DESCRIPTION OF THE TASK
Please write out word for word the opening lines of the material, including the line with "Atributo & number selector" as the last.

SOURCE INFORMATION
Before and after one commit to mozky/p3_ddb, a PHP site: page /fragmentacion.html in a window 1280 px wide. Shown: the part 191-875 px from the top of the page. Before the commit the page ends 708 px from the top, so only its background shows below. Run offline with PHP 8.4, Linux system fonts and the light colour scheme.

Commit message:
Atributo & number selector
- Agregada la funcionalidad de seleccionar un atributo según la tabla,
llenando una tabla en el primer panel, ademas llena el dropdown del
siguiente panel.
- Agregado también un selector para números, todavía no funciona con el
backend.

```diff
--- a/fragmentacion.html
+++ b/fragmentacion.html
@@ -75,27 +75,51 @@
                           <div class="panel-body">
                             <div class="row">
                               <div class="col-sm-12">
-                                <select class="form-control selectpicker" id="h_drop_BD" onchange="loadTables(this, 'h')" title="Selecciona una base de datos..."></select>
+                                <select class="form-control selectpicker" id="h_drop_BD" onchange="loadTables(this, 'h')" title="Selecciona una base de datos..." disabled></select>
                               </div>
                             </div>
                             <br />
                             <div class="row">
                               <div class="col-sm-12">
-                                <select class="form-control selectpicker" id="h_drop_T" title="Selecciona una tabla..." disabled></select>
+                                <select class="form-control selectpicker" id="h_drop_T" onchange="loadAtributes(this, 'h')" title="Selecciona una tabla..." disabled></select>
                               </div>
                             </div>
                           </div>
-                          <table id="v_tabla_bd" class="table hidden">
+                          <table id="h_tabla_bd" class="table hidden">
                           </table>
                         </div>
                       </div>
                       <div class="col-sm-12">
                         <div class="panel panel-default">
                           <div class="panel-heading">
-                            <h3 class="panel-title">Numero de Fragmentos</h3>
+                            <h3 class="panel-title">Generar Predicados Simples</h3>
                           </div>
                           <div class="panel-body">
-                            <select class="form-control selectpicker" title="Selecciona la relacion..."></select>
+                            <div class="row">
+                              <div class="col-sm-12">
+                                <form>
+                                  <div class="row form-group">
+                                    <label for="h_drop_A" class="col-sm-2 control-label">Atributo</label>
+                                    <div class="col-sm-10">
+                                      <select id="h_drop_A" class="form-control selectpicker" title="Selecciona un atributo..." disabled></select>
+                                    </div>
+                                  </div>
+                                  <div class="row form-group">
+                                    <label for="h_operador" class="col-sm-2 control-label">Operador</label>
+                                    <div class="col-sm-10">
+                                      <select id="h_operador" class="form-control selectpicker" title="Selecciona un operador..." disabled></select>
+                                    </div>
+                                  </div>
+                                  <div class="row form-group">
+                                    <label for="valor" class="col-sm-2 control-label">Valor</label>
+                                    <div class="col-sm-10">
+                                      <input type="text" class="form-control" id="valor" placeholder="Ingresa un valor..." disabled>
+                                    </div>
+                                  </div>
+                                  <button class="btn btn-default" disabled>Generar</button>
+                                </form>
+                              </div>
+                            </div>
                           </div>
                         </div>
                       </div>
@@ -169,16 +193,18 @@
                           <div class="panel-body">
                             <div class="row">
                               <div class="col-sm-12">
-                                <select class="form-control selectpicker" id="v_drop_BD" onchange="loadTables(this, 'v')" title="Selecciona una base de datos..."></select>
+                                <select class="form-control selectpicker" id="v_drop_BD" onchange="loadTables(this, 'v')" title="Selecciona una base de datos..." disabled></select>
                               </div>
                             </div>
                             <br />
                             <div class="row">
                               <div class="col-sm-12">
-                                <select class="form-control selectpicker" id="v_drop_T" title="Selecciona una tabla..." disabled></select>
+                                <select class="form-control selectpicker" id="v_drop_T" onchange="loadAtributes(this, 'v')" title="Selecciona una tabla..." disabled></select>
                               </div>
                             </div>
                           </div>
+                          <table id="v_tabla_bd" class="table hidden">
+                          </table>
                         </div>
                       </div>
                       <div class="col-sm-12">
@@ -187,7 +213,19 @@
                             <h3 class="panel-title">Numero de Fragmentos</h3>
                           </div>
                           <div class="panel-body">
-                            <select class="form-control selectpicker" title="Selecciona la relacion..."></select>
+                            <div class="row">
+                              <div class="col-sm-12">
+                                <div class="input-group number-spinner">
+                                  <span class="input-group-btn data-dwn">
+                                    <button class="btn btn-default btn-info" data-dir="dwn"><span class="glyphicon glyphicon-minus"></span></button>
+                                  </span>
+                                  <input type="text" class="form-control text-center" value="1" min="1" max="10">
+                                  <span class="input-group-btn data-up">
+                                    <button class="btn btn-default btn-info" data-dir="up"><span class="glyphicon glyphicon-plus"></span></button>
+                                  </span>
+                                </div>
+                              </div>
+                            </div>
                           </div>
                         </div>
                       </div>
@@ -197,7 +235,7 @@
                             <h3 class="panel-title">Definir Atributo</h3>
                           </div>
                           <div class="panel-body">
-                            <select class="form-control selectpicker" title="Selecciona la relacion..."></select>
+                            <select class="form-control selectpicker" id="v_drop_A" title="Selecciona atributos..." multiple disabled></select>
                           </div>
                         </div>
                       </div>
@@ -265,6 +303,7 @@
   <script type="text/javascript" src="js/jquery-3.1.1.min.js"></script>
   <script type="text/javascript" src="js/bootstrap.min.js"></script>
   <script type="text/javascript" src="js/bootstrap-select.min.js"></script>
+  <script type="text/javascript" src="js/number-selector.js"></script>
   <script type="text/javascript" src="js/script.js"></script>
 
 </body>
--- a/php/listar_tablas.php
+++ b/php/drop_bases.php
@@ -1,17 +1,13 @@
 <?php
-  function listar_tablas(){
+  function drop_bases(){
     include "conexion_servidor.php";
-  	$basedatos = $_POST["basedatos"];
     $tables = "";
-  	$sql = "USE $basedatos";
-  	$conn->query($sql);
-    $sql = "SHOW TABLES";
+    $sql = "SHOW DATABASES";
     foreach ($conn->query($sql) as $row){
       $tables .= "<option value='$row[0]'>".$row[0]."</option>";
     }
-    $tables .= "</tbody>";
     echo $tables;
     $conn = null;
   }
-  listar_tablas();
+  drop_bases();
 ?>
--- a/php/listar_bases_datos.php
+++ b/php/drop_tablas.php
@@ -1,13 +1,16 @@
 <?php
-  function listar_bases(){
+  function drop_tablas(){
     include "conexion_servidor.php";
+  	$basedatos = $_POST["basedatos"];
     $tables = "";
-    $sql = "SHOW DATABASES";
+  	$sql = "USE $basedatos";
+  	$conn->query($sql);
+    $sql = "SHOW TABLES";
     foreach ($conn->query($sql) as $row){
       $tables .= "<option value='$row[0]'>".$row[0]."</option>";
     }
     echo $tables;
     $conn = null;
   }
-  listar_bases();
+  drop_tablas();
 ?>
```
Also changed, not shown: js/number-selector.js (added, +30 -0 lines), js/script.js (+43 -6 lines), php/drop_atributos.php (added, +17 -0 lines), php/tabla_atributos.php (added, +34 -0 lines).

ANSWER TO THE PROBLEM
Before and after one commit to mozky/p3_ddb, a PHP site: page /fragmentacion.html in a window 1280 px wide. Shown: the part 191-875 px from the top of the page. Before the commit the page ends 708 px from the top, so only its background shows below. Run offline with PHP 8.4, Linux system fonts and the light colour scheme.

Commit message:
Atributo & number selector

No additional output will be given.